PROBLEM REQUIREMENTS.
When you write out the records, keep every word exact and drop the pictures.
========================================================================
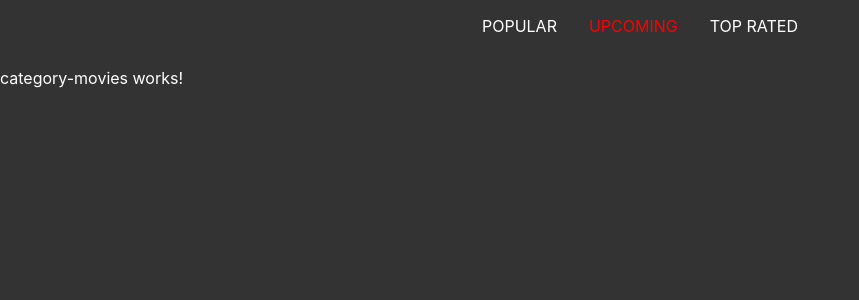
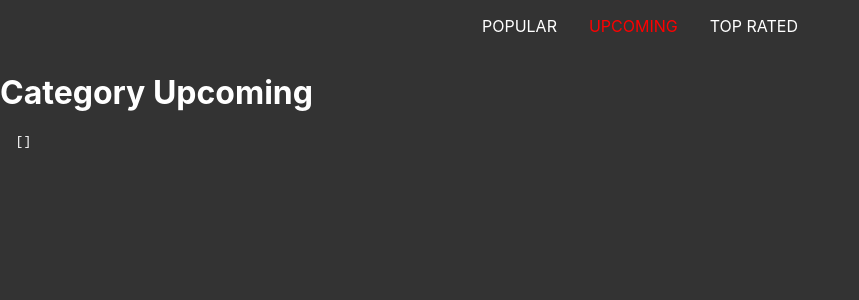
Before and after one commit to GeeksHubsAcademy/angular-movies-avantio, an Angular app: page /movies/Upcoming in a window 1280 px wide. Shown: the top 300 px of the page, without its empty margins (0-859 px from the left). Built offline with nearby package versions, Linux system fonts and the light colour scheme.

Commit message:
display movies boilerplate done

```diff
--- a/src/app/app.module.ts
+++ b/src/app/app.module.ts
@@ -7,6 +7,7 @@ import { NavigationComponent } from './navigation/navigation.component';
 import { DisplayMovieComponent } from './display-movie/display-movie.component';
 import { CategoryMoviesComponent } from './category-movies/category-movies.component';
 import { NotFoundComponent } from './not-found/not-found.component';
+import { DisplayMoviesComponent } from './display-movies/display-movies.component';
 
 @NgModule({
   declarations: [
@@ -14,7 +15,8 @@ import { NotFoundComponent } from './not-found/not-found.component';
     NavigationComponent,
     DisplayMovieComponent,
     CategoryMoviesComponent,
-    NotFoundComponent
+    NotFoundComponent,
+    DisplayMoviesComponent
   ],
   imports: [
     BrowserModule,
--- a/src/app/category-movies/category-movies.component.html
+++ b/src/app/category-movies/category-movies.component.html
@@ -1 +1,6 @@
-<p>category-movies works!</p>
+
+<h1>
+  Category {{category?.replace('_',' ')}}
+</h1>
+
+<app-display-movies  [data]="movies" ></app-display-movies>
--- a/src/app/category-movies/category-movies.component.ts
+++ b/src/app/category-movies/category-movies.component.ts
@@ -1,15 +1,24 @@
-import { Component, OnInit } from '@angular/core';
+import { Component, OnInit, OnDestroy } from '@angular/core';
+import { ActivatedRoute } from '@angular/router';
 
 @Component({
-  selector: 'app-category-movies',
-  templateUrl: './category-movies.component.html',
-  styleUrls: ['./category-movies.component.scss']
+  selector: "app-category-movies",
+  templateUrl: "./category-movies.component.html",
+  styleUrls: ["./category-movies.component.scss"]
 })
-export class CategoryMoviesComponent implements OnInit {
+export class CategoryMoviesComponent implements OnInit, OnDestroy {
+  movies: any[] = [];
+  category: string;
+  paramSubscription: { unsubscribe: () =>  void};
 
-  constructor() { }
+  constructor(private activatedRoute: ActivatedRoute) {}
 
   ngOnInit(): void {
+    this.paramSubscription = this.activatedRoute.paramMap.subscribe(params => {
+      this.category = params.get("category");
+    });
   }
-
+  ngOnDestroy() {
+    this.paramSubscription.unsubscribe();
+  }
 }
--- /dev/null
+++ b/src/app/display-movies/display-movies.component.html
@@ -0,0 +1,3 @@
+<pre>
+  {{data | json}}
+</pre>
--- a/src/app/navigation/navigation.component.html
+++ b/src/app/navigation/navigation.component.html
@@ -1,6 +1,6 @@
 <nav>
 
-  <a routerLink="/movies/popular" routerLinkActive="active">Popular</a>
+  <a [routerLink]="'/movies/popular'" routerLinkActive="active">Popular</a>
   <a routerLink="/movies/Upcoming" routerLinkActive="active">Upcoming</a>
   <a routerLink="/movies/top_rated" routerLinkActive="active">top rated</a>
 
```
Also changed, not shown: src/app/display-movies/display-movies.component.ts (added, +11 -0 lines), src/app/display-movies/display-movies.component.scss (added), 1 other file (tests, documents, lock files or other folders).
========================================================================
WRITTEN ANSWER.
Before and after one commit to GeeksHubsAcademy/angular-movies-avantio, an Angular app: page /movies/Upcoming in a window 1280 px wide. Shown: the top 300 px of the page, without its empty margins (0-859 px from the left). Built offline with nearby package versions, Linux system fonts and the light colour scheme.

Commit message:
display movies boilerplate done

```diff
--- a/src/app/app.module.ts
+++ b/src/app/app.module.ts
@@ -7,6 +7,7 @@ import { NavigationComponent } from './navigation/navigation.component';
 import { DisplayMovieComponent } from './display-movie/display-movie.component';
 import { CategoryMoviesComponent } from './category-movies/category-movies.component';
 import { NotFoundComponent } from './not-found/not-found.component';
+import { DisplayMoviesComponent } from './display-movies/display-movies.component';
 
 @NgModule({
   declarations: [
@@ -14,7 +15,8 @@ import { NotFoundComponent } from './not-found/not-found.component';
     NavigationComponent,
     DisplayMovieComponent,
     CategoryMoviesComponent,
-    NotFoundComponent
+    NotFoundComponent,
+    DisplayMoviesComponent
   ],
   imports: [
     BrowserModule,
--- a/src/app/category-movies/category-movies.component.html
+++ b/src/app/category-movies/category-movies.component.html
@@ -1 +1,6 @@
-<p>category-movies works!</p>
+
+<h1>
+  Category {{category?.replace('_',' ')}}
+</h1>
+
+<app-display-movies  [data]="movies" ></app-display-movies>
--- a/src/app/category-movies/category-movies.component.ts
+++ b/src/app/category-movies/category-movies.component.ts
@@ -1,15 +1,24 @@
-import { Component, OnInit } from '@angular/core';
+import { Component, OnInit, OnDestroy } from '@angular/core';
+import { ActivatedRoute } from '@angular/router';
 
 @Component({
-  selector: 'app-category-movies',
-  templateUrl: './category-movies.component.html',
-  styleUrls: ['./category-movies.component.scss']
+  selector: "app-category-movies",
+  templateUrl: "./category-movies.component.html",
+  styleUrls: ["./category-movies.component.scss"]
 })
-export class CategoryMoviesComponent implements OnInit {
+export class CategoryMoviesComponent implements OnInit, OnDestroy {
+  movies: any[] = [];
+  category: string;
+  paramSubscription: { unsubscribe: () =>  void};
 
-  constructor() { }
+  constructor(private activatedRoute: ActivatedRoute) {}
 
   ngOnInit(): void {
+    this.paramSubscription = this.activatedRoute.paramMap.subscribe(params => {
+      this.category = params.get("category");
+    });
   }
-
+  ngOnDestroy() {
+    this.paramSubscription.unsubscribe();
+  }
 }
--- /dev/null
+++ b/src/app/display-movies/display-movies.component.html
@@ -0,0 +1,3 @@
+<pre>
+  {{data | json}}
+</pre>
--- a/src/app/navigation/navigation.component.html
+++ b/src/app/navigation/navigation.component.html
@@ -1,6 +1,6 @@
 <nav>
 
-  <a routerLink="/movies/popular" routerLinkActive="active">Popular</a>
+  <a [routerLink]="'/movies/popular'" routerLinkActive="active">Popular</a>
   <a routerLink="/movies/Upcoming" routerLinkActive="active">Upcoming</a>
   <a routerLink="/movies/top_rated" routerLinkActive="active">top rated</a>
 
```
Also changed, not shown: src/app/display-movies/display-movies.component.ts (added, +11 -0 lines), src/app/display-movies/display-movies.component.scss (added), 1 other file (tests, documents, lock files or other folders).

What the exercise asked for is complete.